--- DATA TO PROCESS Enclosed Below ---

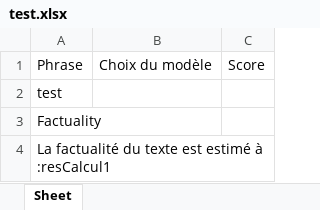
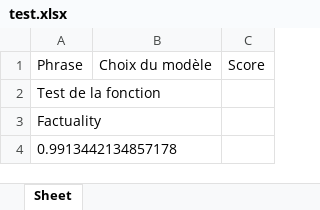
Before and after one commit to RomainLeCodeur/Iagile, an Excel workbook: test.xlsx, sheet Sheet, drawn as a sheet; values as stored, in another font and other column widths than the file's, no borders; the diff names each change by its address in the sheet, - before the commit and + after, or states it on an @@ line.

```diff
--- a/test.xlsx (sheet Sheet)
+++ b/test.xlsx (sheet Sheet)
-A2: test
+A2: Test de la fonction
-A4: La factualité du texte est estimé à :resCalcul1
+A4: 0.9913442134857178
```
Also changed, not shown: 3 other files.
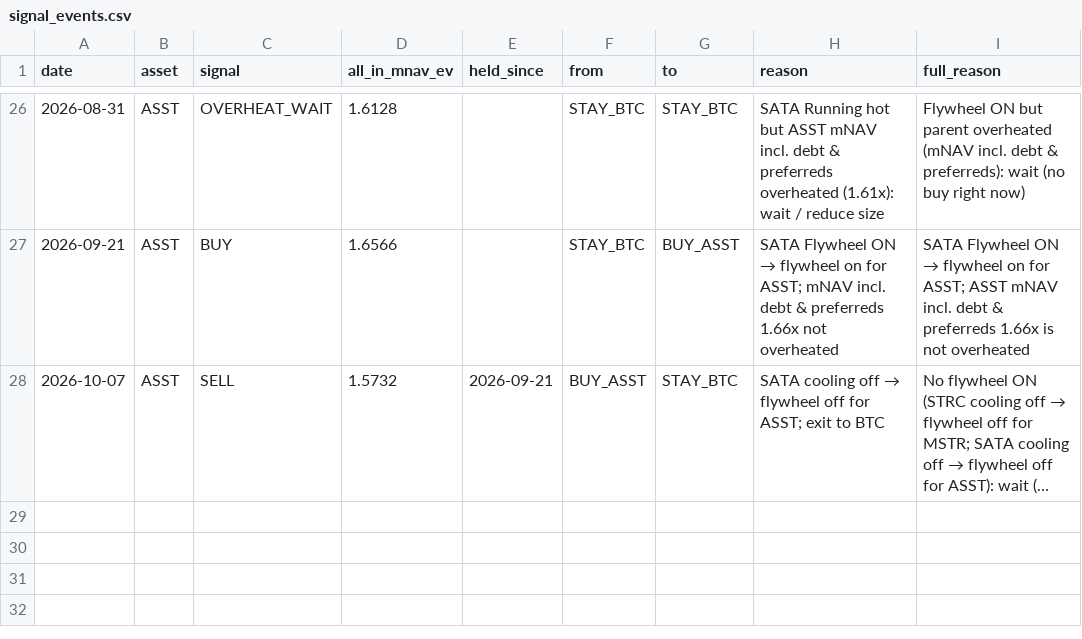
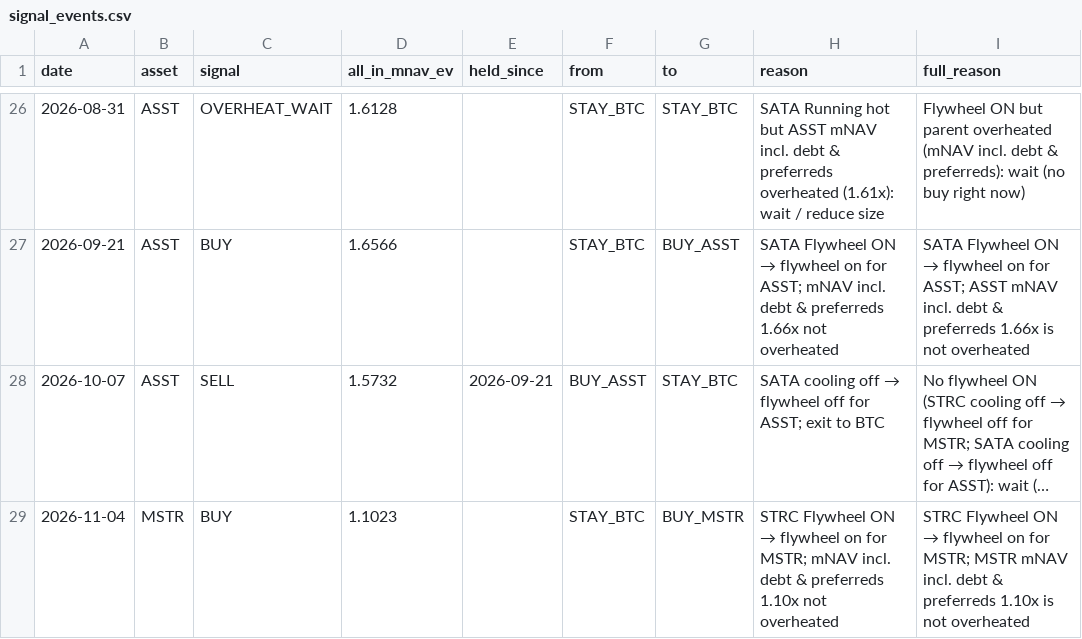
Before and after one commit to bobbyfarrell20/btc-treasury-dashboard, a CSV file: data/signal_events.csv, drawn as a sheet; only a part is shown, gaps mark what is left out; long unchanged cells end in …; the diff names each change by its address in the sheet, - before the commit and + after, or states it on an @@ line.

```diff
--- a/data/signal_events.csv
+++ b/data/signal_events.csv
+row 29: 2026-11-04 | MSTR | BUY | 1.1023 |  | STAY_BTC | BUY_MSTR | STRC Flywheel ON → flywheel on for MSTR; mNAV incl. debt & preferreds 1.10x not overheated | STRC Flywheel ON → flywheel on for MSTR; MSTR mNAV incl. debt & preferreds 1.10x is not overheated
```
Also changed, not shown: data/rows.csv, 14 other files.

--- End of Enclosed DATA TO PROCESS ---

§ **WHAT YOU NEED TO DO**
Bring together all lines of the entries above in which the string "Also" occurs.

§ **RESULT OF THIS EXERCISE**
Also changed, not shown: 3 other files.
Also changed, not shown: data/rows.csv, 14 other files.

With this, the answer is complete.